*** Opening of Data listing ***

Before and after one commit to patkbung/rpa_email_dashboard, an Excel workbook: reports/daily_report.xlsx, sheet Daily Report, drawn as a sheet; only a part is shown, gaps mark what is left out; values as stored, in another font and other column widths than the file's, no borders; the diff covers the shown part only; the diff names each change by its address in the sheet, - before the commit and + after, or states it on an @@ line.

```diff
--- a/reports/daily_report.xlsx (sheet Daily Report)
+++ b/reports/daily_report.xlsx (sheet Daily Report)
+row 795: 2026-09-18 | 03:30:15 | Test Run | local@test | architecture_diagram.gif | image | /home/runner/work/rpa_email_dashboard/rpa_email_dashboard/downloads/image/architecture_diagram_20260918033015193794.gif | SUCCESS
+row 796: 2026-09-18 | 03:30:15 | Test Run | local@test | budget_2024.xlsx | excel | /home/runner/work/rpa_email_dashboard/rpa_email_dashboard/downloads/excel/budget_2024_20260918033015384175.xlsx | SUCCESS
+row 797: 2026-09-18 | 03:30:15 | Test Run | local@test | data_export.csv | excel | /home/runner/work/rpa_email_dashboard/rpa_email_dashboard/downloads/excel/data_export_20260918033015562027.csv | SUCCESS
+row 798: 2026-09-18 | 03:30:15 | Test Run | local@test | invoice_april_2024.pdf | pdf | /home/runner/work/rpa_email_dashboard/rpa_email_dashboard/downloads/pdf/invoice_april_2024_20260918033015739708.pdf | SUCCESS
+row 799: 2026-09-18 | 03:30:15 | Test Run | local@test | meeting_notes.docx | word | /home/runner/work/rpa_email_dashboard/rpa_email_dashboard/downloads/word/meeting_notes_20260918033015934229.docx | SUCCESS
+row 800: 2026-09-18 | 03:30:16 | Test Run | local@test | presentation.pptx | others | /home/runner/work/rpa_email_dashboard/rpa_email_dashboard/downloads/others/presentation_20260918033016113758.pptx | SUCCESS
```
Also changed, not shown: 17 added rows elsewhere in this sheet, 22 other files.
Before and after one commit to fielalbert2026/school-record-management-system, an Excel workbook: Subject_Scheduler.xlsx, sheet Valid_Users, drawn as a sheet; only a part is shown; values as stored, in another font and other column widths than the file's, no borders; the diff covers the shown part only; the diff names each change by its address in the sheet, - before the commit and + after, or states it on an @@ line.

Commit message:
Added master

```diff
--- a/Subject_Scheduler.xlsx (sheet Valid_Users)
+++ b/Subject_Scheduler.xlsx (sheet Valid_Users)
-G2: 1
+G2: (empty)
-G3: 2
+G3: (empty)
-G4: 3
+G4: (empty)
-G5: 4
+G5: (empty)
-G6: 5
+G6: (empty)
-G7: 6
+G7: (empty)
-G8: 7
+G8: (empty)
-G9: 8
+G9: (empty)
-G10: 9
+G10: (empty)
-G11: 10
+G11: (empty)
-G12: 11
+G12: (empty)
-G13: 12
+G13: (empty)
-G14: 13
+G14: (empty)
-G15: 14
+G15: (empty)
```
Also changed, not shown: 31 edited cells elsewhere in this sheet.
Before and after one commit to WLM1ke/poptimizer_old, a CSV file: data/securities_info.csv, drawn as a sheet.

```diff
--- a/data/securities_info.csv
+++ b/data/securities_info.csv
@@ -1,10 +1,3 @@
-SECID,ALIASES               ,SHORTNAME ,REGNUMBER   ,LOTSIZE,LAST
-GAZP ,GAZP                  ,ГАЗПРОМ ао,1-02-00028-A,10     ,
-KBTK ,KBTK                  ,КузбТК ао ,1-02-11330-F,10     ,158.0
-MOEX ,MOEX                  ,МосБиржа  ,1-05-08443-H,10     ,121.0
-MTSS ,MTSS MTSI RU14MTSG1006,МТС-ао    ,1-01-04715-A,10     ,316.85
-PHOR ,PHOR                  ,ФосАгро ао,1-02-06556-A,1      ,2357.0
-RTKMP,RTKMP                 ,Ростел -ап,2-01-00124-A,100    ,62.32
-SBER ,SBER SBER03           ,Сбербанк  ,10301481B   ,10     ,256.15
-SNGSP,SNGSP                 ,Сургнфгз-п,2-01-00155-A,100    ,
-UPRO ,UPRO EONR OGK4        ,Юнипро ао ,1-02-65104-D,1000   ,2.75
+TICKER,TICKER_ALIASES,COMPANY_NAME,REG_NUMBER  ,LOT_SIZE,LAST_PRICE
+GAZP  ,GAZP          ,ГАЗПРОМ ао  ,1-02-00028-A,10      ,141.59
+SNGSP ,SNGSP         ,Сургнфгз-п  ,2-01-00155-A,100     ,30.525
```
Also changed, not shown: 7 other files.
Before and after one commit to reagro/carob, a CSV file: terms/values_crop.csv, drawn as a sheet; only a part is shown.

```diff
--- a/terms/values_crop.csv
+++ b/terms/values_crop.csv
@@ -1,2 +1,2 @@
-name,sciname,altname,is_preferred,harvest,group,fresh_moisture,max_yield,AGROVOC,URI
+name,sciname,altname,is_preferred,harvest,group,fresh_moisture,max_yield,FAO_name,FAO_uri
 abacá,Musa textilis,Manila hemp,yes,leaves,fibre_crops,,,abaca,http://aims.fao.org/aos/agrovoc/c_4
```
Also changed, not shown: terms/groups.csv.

*** Close of Data listing ***

**About this task**
What lines in the entries above hold "terms"? Copy every one.

**Exercise result**
Before and after one commit to reagro/carob, a CSV file: terms/values_crop.csv, drawn as a sheet; only a part is shown.
--- a/terms/values_crop.csv
+++ b/terms/values_crop.csv
Also changed, not shown: terms/groups.csv.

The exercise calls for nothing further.